What are some of the common misunderstandings related to customer experience?
As I see it, the main misconception regarding CX is to treat it as an opportunistic tactical add-on instead of as a strategical all-encompassing mindset. CX is not just about customer service and in-store experience. CX is how a brand relates to its customers, from brand awareness to recommendation (or repudiation). Everything a brand does impacts the perception people have over it.
In CX, perception is paramount. Perceptions bring about expectations. A great deal of CX hinges on our satisfaction and our propensity to recommend, which are highly dependent on our expectations. If your brand doesn’t live up to the expectations that it has created, your CX is not working properly. Something needs some fine-tuning. That something can lie within any department of your organization.
Have you seen any interesting new trends in eCommerce this year?
I’d say that reverse logistics has finally come to age. This implies that a lot of people who were reluctant to buy online before the pandemic due to concerns with returns and refunds are now happy online shoppers.
Additionally, e-banking has advanced for a decade, accelerating the foreseeable closure of thousands of bank branches. A challenge for banking CX managers who will have to rethink their customer journeys many times over.
eCommerce boomed in 2020, and consumers started leaving more product reviews online. How can we make the most out of this momentum?
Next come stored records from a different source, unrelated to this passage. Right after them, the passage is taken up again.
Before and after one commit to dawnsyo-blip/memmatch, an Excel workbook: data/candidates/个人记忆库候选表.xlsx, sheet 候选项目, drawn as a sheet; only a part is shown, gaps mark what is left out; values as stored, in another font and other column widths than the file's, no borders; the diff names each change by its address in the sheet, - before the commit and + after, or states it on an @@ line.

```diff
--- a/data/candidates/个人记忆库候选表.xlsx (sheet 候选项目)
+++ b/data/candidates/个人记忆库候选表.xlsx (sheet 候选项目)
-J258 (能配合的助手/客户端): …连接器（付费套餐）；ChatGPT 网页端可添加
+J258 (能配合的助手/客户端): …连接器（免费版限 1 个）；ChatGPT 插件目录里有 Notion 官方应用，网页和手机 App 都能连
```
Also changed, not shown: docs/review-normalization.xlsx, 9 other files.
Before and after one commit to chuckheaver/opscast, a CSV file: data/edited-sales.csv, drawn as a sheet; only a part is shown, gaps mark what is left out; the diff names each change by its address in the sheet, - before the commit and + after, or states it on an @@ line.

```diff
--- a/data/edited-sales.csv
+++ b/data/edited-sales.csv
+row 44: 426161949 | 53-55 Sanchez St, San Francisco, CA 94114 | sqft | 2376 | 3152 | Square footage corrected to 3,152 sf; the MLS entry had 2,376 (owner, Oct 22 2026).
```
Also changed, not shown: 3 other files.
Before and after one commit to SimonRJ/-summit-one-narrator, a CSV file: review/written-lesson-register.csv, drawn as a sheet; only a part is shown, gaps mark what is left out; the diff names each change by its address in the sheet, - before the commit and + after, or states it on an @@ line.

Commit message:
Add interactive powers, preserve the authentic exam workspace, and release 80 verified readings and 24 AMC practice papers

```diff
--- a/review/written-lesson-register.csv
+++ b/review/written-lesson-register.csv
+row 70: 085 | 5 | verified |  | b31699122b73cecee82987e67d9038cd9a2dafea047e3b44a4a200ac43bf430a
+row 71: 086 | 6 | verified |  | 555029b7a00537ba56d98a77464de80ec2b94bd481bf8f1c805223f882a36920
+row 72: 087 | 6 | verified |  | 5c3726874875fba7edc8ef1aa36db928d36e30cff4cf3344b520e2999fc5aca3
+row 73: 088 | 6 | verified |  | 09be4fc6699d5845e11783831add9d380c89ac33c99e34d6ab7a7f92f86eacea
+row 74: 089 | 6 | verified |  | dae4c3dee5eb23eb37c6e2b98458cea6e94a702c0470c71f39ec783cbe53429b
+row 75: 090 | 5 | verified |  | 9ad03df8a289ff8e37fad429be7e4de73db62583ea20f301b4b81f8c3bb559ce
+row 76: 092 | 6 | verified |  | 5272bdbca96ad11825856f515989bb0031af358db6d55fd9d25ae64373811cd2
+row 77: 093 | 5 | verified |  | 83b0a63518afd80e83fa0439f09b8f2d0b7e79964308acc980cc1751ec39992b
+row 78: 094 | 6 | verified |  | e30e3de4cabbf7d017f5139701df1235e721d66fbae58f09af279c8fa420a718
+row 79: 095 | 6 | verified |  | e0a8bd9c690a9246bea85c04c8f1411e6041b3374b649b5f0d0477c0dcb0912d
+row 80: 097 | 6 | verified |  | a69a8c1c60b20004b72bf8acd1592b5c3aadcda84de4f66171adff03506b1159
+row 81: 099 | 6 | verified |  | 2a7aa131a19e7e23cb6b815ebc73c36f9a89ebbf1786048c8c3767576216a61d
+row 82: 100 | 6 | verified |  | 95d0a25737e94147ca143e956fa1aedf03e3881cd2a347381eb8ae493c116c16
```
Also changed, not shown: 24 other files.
The best thing a brand can do to jump on the product review’s bandwagon is to keep doing the things that made its customers write their positive reviews and don’t put any pressure on its customers to write new reviews.
What are some CX companies/solutions you’re keeping your eyes on right now?
Tough I need to follow the evolution of the CX universe, I don’t keep a close eye on any specific software solution or big consulting firm fad. In the end, all software can be replicated, and fads are nonsensical management tricks that end up giving the upper hand to those who are smart enough not to fall for them. I use a straightforward but pretty powerful peripheral vision system to detect weak signals that can disrupt the markets in which my clients have interests.
So many things changed in 2020. While some things are going to return to “normal,” what are new trends and habits you think will stay with us in the long term?
On the face of it, working from home seems to be the most obvious one. But beware of first impressions. Not everybody can work from home, and among those who can, not everybody is happy doing so. We, humans, are social animals. We need contact with each other. However pleasant it can be not to be around your boss for some time, chances are, we’re going to miss our colleagues. More flexible working hours will be the new normal. The pandemic has laid bare who’s reliable and who’s not, who’s a team player, and who’s a lone wolf… There’s a whole lot of new info on employee behavior that is being cooked and will have an impact on how organizations are managed in the near future.
Do you believe focus groups are still relevant in the era of eCommerce? Why?
Focus groups are a relic of a distant past that is not coming over. Any anthropologist can tell you what’s wrong with them (then and now): instead of trying to understand the participants’ language, concepts, mindsets… and use them to define the research, the researcher’s language define the research. It goes without saying that no great product or service has ever come out of a Focus Group. Informal conversations with customers and prospects are a much effective, faster, and cheaper way to improve our offer.
Last but not least, what is your favorite CX metric?
Metricmania has reached the sky. Too many managers spend an inordinate amount of their scarce time thinking up ways to game the system, be it by creaming, lowering standards, distorting data, virtue-signaling… you name it. There’s no such thing as a single metric to improve a brand’s CX. CX managers need first and foremost judgment based on experience. Then, once judgment is on the boat, industry-specific proxies are kind of useful.
Always keep in mind that what can be measured is not always worth measuring, and what gets measured may have no relationship to what we really want to know. Fad metrics like the NPS can be deceptive and give the top management a fake snapshot of the actual situation. Good judgment is the best metric of all.